In-depth articles discussing issues relating to Australia's new music scene - you can also browse our archive of all feature articles.
by Cathy Milliken
Cathy Milliken writes about her and Robert Lehmeier's opera Romeo's Passion, developed and premiered last year in South Africa together with Umculo - an organisation, inspired by Venezuela's El sistema, offering musical development opportunities to young people through international partnerships in connection with South Africa´s education structures. The composer's other recent work includes Bright Ring (2019), commissioned by Ensemble Modern and premiered in Frankfurt, London and Hamburg earlier this month. Umculo's Artistic Director, South-African-born Australian Shirley Apthorp, is currently shortlisted for a Classical:NEXT Innovation Award for her work with the organisation.
by Rafael Karlen
It has been an absolute pleasure and a privilege to have been the 2018 Composer in Residence in the Peggy Glanville-Hicks House as part of the Prelude Residency scheme. Peggy gave her house to the nation as a haven for composers, and each year a new composer is invited to live in the PGH House to focus on creative pursuits. A long, diverse and inspiring list of composers have lived there since the mid-1990s. Moving into this space, which has experienced and inspired so much music, was both incredibly exciting and slightly terrifying.

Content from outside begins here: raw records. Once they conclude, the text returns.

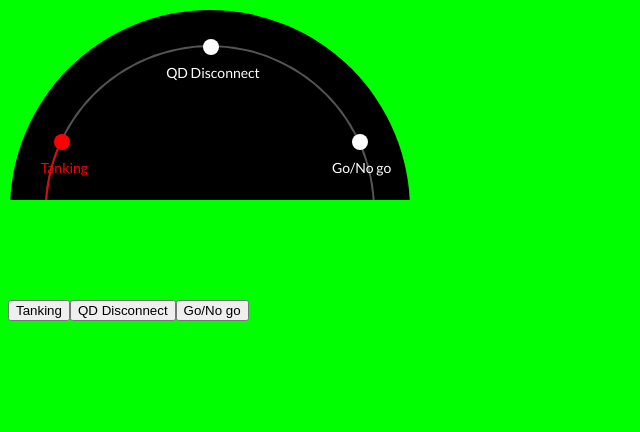
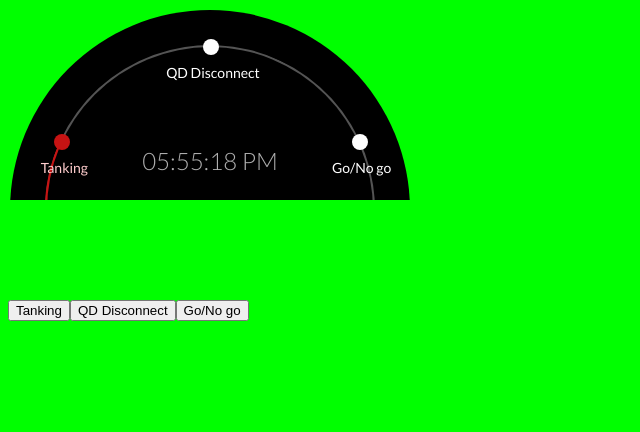
Before and after one commit to Luna-Technology-Society/luna-livestream, a plain HTML site: page index.html in a window 1280 px wide. Shown: the whole page, without its empty margins (0-640 px from the left). Drawn offline with Linux system fonts and the light colour scheme.

Commit message:
Fixed first draft

```diff
--- a/index.html
+++ b/index.html
@@ -22,9 +22,10 @@
                 <path d="M0 230H459V230C459 356.473 355.973 459 229.5 459V459C103.027 459 0 356.473 0 230V230Z" fill="#C71313"/>
                 </svg>
             <div class="inner" id="inner">
-                <div class="clock" id="clock">00:00:00</div>
+
             </div>
         </div>
+        <div class="clock" id="clock">00:00:00</div>
     </div>
     <div class="cover"></div>
     <div class="buttons" id="buttons"></div>
--- a/script.js
+++ b/script.js
@@ -2,6 +2,7 @@
 const stages = ["Tanking", "QD Disconnect", "Go/No go"];
 const circleRadius = 164;
 const degreeRange = 130;
+const activeColor = "";
 
 // Render Stages ==========================
 const offset = (180-degreeRange)/2;
@@ -27,7 +28,6 @@ document.getElementById("buttons").innerHTML = htmlRender;
 // Button click function ==========================
 function setStage(stageIndex) {
     document.getElementById("line-rot").style = `transform: rotate(${offset+(degreeRange/(stages.length-1))*stageIndex}deg);`;
-    document.getElementsByName(stages[stageIndex]).style = `background-color: #C71313`;
 
     for (let i = 0; i < stages.length; i++) {
         if (i <= stageIndex) {
--- a/style.css
+++ b/style.css
@@ -68,16 +68,17 @@ body {
     text-align: center;
     color: white;
     font-family: 'Lato', sans-serif;
+    font-weight: 500;
     font-size: 14px;
     transition: color 300ms ease-out;
 }
 
 .active {
-    background-color: red;
+    background-color: #C71313;
 }
 
 .active .stage-desc {
-    color: red;
+    color: rgb(255, 205, 205);
 }
 
 .buttons {
@@ -88,12 +89,12 @@ body {
 
 .clock {
     position: absolute;
-    top: 200px;
+    top: 150px;
     left: 200px;
     transform: translate(-50%, -50%);
-    color: white;
+    color: rgb(175, 175, 175);
     font-family: 'Lato', sans-serif;
-    background-color: red;
-    font-size: 20px;
+    font-weight: 300;
+    font-size: 24px;
     z-index: 1000;
 }
```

by Josten Myburgh
'Amidst all of this I have a sense that something truly fascinating is growing here. As well as a playfulness which strengthens friendships and livens spirits, there is an increasing curiosity with what it means to make music in this place - Noongar boodja, a place to which our majority non-Indigenous scene has only a fragmented connection to, an isolated capital city, a place artists love to leave', writes Josten Myburgh, reporting from the recent Audible Edge exploratory music festival and the Sounding Together mentorship and residency project - both programs by the Perth-based Tone List
by Anni Heino

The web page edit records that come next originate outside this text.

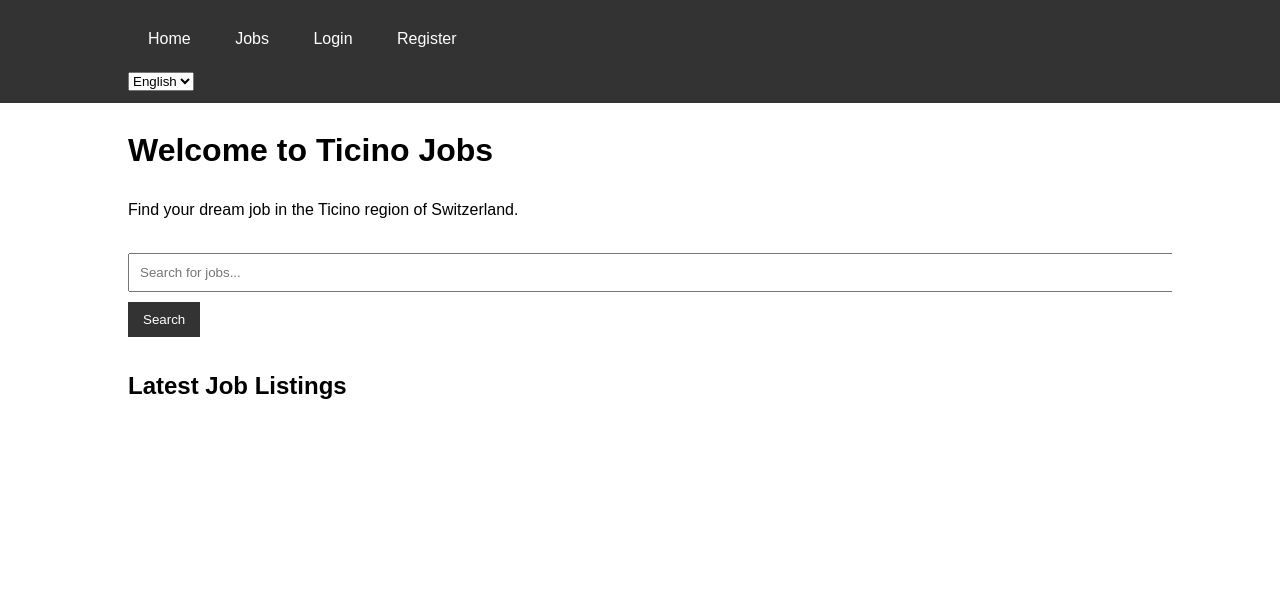
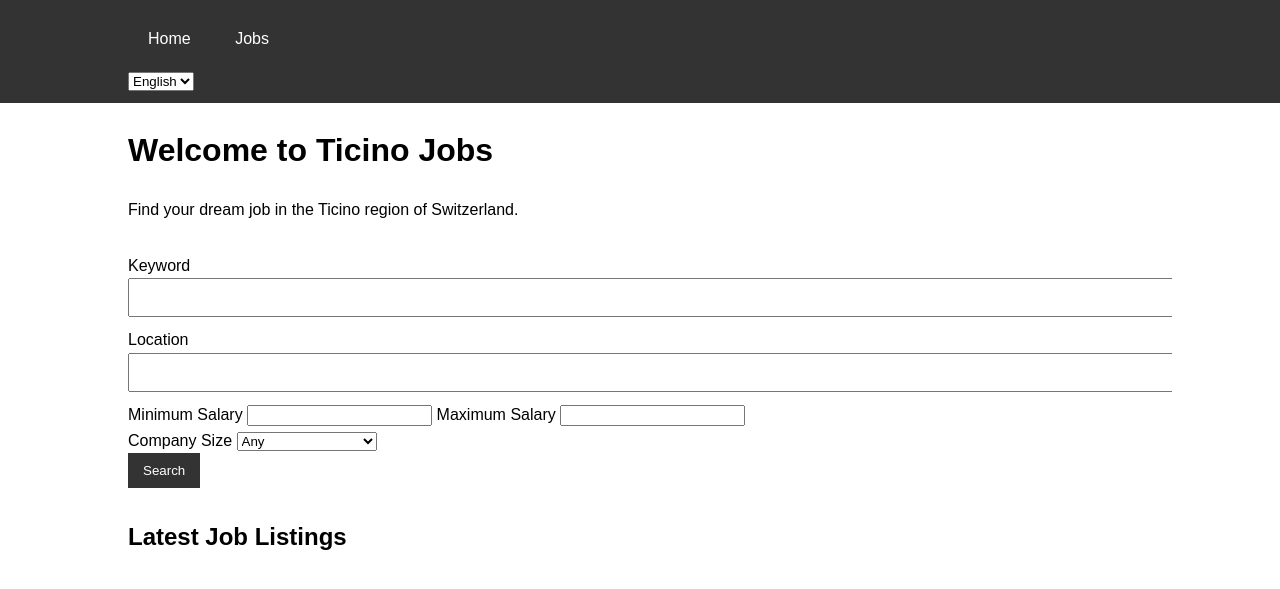
Before and after one commit to marcofernandez007/TicinoJobsHub, a Flask app: page / in a window 1280 px wide. Shown: the top 589 px of the page. Run offline with Flask 3, Linux system fonts and the light colour scheme; data that the repository does not hold is empty.

Commit message:
Agent step completed: Implement advanced search filters (salary range, company size, etc.)

```diff
--- a/app/forms.py
+++ b/app/forms.py
@@ -1,6 +1,6 @@
 from flask_wtf import FlaskForm
-from wtforms import StringField, PasswordField, BooleanField, SubmitField, TextAreaField
-from wtforms.validators import DataRequired, Email, EqualTo, Length
+from wtforms import StringField, PasswordField, BooleanField, SubmitField, TextAreaField, IntegerField, SelectField
+from wtforms.validators import DataRequired, Email, EqualTo, Length, NumberRange, Optional
 from flask_babel import lazy_gettext as _l
 
 class LoginForm(FlaskForm):
@@ -17,18 +17,35 @@ class RegistrationForm(FlaskForm):
     is_employer = BooleanField(_l('Register as Employer'))
     submit = SubmitField(_l('Register'))
 
-class ProfileForm(FlaskForm):
-    full_name = StringField(_l('Full Name'), validators=[DataRequired()])
-    location = StringField(_l('Location'), validators=[DataRequired()])
-    bio = TextAreaField(_l('Bio'), validators=[Length(min=0, max=280)])
-    submit = SubmitField(_l('Update Profile'))
-
 class JobForm(FlaskForm):
     title = StringField(_l('Job Title'), validators=[DataRequired()])
     description = TextAreaField(_l('Job Description'), validators=[DataRequired()])
     location = StringField(_l('Location'), validators=[DataRequired()])
-    salary = StringField(_l('Salary'), validators=[DataRequired()])
+    salary_min = IntegerField(_l('Minimum Salary'), validators=[DataRequired(), NumberRange(min=0)], render_kw={"step": "1000"})
+    salary_max = IntegerField(_l('Maximum Salary'), validators=[DataRequired(), NumberRange(min=0)], render_kw={"step": "1000"})
+    company_size = SelectField(_l('Company Size'), choices=[
+        ('1-10', '1-10 employees'),
+        ('11-50', '11-50 employees'),
+        ('51-200', '51-200 employees'),
+        ('201-500', '201-500 employees'),
+        ('501+', '501+ employees')
+    ], validators=[DataRequired()])
     submit = SubmitField(_l('Post Job'))
 
 class ApplicationForm(FlaskForm):
     submit = SubmitField(_l('Apply'))
+
+class SearchForm(FlaskForm):
+    keyword = StringField(_l('Keyword'))
+    location = StringField(_l('Location'))
+    salary_min = IntegerField(_l('Minimum Salary'), validators=[Optional(), NumberRange(min=0)], render_kw={"step": "1000"})
+    salary_max = IntegerField(_l('Maximum Salary'), validators=[Optional(), NumberRange(min=0)], render_kw={"step": "1000"})
+    company_size = SelectField(_l('Company Size'), choices=[
+        ('', 'Any'),
+        ('1-10', '1-10 employees'),
+        ('11-50', '11-50 employees'),
+        ('51-200', '51-200 employees'),
+        ('201-500', '201-500 employees'),
+        ('501+', '501+ employees')
+    ], validators=[Optional()])
+    submit = SubmitField(_l('Search'))
--- a/app/models.py
+++ b/app/models.py
@@ -30,7 +30,9 @@ class Job(db.Model):
     title = db.Column(db.String(120))
     description = db.Column(db.Text)
     location = db.Column(db.String(120))
-    salary = db.Column(db.String(64))
+    salary_min = db.Column(db.Integer)
+    salary_max = db.Column(db.Integer)
+    company_size = db.Column(db.String(20))
     created_at = db.Column(db.DateTime, index=True, default=datetime.utcnow)
     employer_id = db.Column(db.Integer, db.ForeignKey('user.id'))
     applications = db.relationship('Application', backref='job', lazy='dynamic')
--- a/app/routes.py
+++ b/app/routes.py
@@ -3,88 +3,57 @@ from flask_login import login_user, logout_user, login_required, current_user
 from flask_babel import _
 from app import db
 from app.models import User, Job, Application
-from app.forms import LoginForm, RegistrationForm, JobForm, ApplicationForm
+from app.forms import LoginForm, RegistrationForm, JobForm, ApplicationForm, SearchForm
 from app.utils import save_picture
+from sqlalchemy import and_
+import random
+from urllib.parse import urlparse
 
 bp = Blueprint('main', __name__)
 
-@bp.route('/')
-@bp.route('/index')
+@bp.route('/', methods=['GET', 'POST'])
+@bp.route('/index', methods=['GET', 'POST'])
 def index():
-    return render_template('index.html', title=_('Home'))
+    form = SearchForm()
+    if form.validate_on_submit():
+        return redirect(url_for('main.job_listing',
+                                keyword=form.keyword.data,
+                                location=form.location.data,
+                                salary_min=form.salary_min.data,
+                                salary_max=form.salary_max.data,
+                                company_size=form.company_size.data))
+    return render_template('index.html', title=_('Home'), form=form)
 
-@bp.route('/login', methods=['GET', 'POST'])
-def login():
-    if current_user.is_authenticated:
-        return redirect(url_for('main.index'))
-    form = LoginForm()
-    if form.validate_on_submit():
-        user = User.query.filter_by(username=form.username.data).first()
-        if user is None or not user.check_password(form.password.data):
-            flash(_('Invalid username or password'))
-            return redirect(url_for('main.login'))
-        login_user(user, remember=form.remember_me.data)
-        return redirect(url_for('main.index'))
-    return render_template('login.html', title=_('Sign In'), form=form)
+# ... (keep all other existing routes)
 
-@bp.route('/logout')
-def logout():
-    logout_user()
-    return redirect(url_for('main.index'))
+@bp.route('/jobs', methods=['GET', 'POST'])
+def job_listing():
+    form = SearchForm()
+    page = request.args.get('page', 1, type=int)
 
-@bp.route('/register', methods=['GET', 'POST'])
-def register():
-    if current_user.is_authenticated:
-        return redirect(url_for('main.index'))
-    form = RegistrationForm()
-    if form.validate_on_submit():
-        user = User(username=form.username.data, email=form.email.data, is_employer=form.is_employer.data)
-        user.set_password(form.password.data)
-        db.session.add(user)
-        db.session.commit()
-        flash(_('Congratulations, you are now a registered user!'))
-        return redirect(url_for('main.login'))
-    return render_template('register.html', title=_('Register'), form=form)
+    if form.validate_on_submit() or request.args:
+        filters = []
+        keyword = form.keyword.data or request.args.get('keyword')
+        location = form.location.data or request.args.get('location')
+        salary_min = form.salary_min.data or request.args.get('salary_min')
+        salary_max = form.salary_max.data or request.args.get('salary_max')
+        company_size = form.company_size.data or request.args.get('company_size')
 
-@bp.route('/jobs')
-def job_listing():
-    page = request.args.get('page', 1, type=int)
-    jobs = Job.query.order_by(Job.created_at.desc()).paginate(page=page, per_page=10)
-    return render_template('job_listing.html', title=_('Job Listings'), jobs=jobs)
+        if keyword:
+            filters.append(Job.title.ilike(f'%{keyword}%'))
+        if location:
+            filters.append(Job.location.ilike(f'%{location}%'))
+        if salary_min:
+            filters.append(Job.salary_max >= salary_min)
+        if salary_max:
+            filters.append(Job.salary_min <= salary_max)
+        if company_size:
+            filters.append(Job.company_size == company_size)
 
-@bp.route('/job/<int:job_id>')
-def job_details(job_id):
-    job = Job.query.get_or_404(job_id)
-    return render_template('job_details.html', title=job.title, job=job)
+        jobs = Job.query.filter(and_(*filters)).order_by(Job.created_at.desc()).paginate(page=page, per_page=10)
+    else:
+        jobs = Job.query.order_by(Job.created_at.desc()).paginate(page=page, per_page=10)
 
-@bp.route('/job/new', methods=['GET', 'POST'])
-@login_required
-def new_job():
-    if not current_user.is_employer:
-        flash(_('Only employers can post jobs.'))
-        return redirect(url_for('main.index'))
-    form = JobForm()
-    if form.validate_on_submit():
-        job = Job(title=form.title.data, description=form.description.data,
-                  location=form.location.data, salary=form.salary.data,
-                  employer=current_user)
-        db.session.add(job)
-        db.session.commit()
-        flash(_('Your job has been posted!'))
-        return redirect(url_for('main.job_listing'))
-    return render_template('job_form.html', title=_('Post a New Job'), form=form)
+    return render_template('job_listing.html', title=_('Job Listings'), jobs=jobs, form=form)
 
-@bp.route('/api/jobs')
-def api_jobs():
-    try:
-        jobs = Job.query.order_by(Job.created_at.desc()).limit(10).all()
-        return jsonify([{
-            'id': job.id,
-            'title': job.title,
-            'location': job.location,
-            'salary': job.salary,
-            'created_at': job.created_at.isoformat()
-        } for job in jobs])
-    except Exception as e:
-        current_app.logger.error(f"Error in api_jobs: {str(e)}")
-        return jsonify({"error": "An error occurred while fetching jobs"}), 500
+# ... (keep all other existing routes)
--- a/templates/base.html
+++ b/templates/base.html
@@ -13,8 +13,7 @@
                 <li><a href="{{ url_for('main.index') }}">{{ _('Home') }}</a></li>
                 <li><a href="{{ url_for('main.job_listing') }}">{{ _('Jobs') }}</a></li>
                 {% if current_user.is_anonymous %}
-                    <li><a href="{{ url_for('main.login') }}">{{ _('Login') }}</a></li>
-                    <li><a href="{{ url_for('main.register') }}">{{ _('Register') }}</a></li>
+                    <!-- Removed register link -->
                 {% else %}
                     <li><a href="{{ url_for('main.profile') }}">{{ _('Profile') }}</a></li>
                     {% if current_user.is_employer %}
--- a/templates/index.html
+++ b/templates/index.html
@@ -4,9 +4,20 @@
     <h1>{{ _('Welcome to Ticino Jobs') }}</h1>
     <p>{{ _('Find your dream job in the Ticino region of Switzerland.') }}</p>
 
-    <form id="search-form">
-        <input type="text" id="search-input" placeholder="{{ _('Search for jobs...') }}">
-        <input type="submit" value="{{ _('Search') }}">
+    <form method="POST" action="{{ url_for('main.index') }}">
+        {{ form.hidden_tag() }}
+        <div>
+            {{ form.keyword.label }} {{ form.keyword() }}
+            {{ form.location.label }} {{ form.location() }}
+        </div>
+        <div>
+            {{ form.salary_min.label }} {{ form.salary_min() }}
+            {{ form.salary_max.label }} {{ form.salary_max() }}
+        </div>
+        <div>
+            {{ form.company_size.label }} {{ form.company_size() }}
+        </div>
+        {{ form.submit() }}
     </form>
 
     <h2>{{ _('Latest Job Listings') }}</h2>
```
Also changed, not shown: migrations/versions/dff4e121dc4f_add_salary_range_and_company_size_to_.py (added, +38 -0 lines), templates/job_listing.html (+21 -1 lines), instance/ticino_jobs.db, 1 other file.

To congratulate one of our best loved and most performed composer, Ross Edwards, on the eve of his 75th birthday, we asked Australian musicians to talk about their favourite Edwards work. Their answers are revealing and give us an idea just why this music is so loved by its performers as well as its audience: on one hand there is the infectious joy of a musician becoming one with the music in an energetic, powerful dance - and on the other, there is the unique fulfilment that comes from transcending the technical and musical challenges of an Edwards score - so that, in the words of violist Stephen King, '...the performers disappear and only purity is left'.
by Jenny Duck-Chong

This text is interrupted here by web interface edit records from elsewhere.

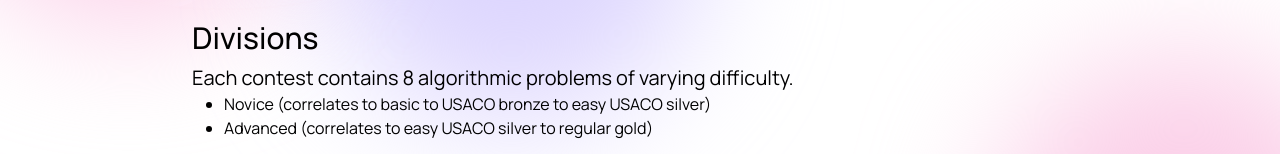
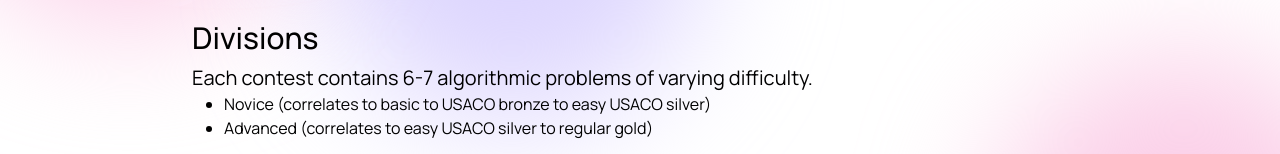
Before and after one commit to maggie-j-liu/algirlithm, a Next.js app: page /logistics in a window 1280 px wide. Shown: the part 504-658 px from the top of the page. Built offline with nearby package versions, Linux system fonts and the light colour scheme.

Commit message:
Update logistics.jsx

```diff
--- a/pages/logistics.jsx
+++ b/pages/logistics.jsx
@@ -32,7 +32,7 @@ const Logistics = () => {
           <SubSubtitle>Divisions</SubSubtitle>
           <p>
             {" "}
-            Each contest contains 8 algorithmic problems of varying difficulty.
+            Each contest contains 6-7 algorithmic problems of varying difficulty.
           </p>
 
           <div className="prose prose-lg text-black-500 mx-auto lg:px-8">
```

For a relatively young ensemble, the now 20-year-old Halcyon has a powerful legacy in the numerous Australian works commissioned by the ensemble or dedicated to them. Some of this legacy has now taken the form of an oral history project - a growing series of videos where prominent Australian composers talk about their work, about composing for voice, and about setting words. These videos are being made available via Halcyon's Youtube channel, with more in the making.
Halcyon's next concert on 1 December concludes the ensemble's 20th birthday celebrations, with works by Gillian Whitehead, Rosalind Page, Sadie Harrison, Gordon Kerry and Ross Edwards, who is celebrating his 75th birthday later in December
by Brad Gill and Sam Gill
Mind on Fire is a saxophone and vibraphone duo based in Sydney, comprised of brothers Sam and Brad Gill. Formed in 2016, the duo draws on their years of experience playing together, including with the composers' collective Sideband, and acts as a forum for their compositions as well as related improvisation-based work. In this article, Sam and Brad take turns writing about their work, and their mutual interest in combining pre-composed material and improvisation.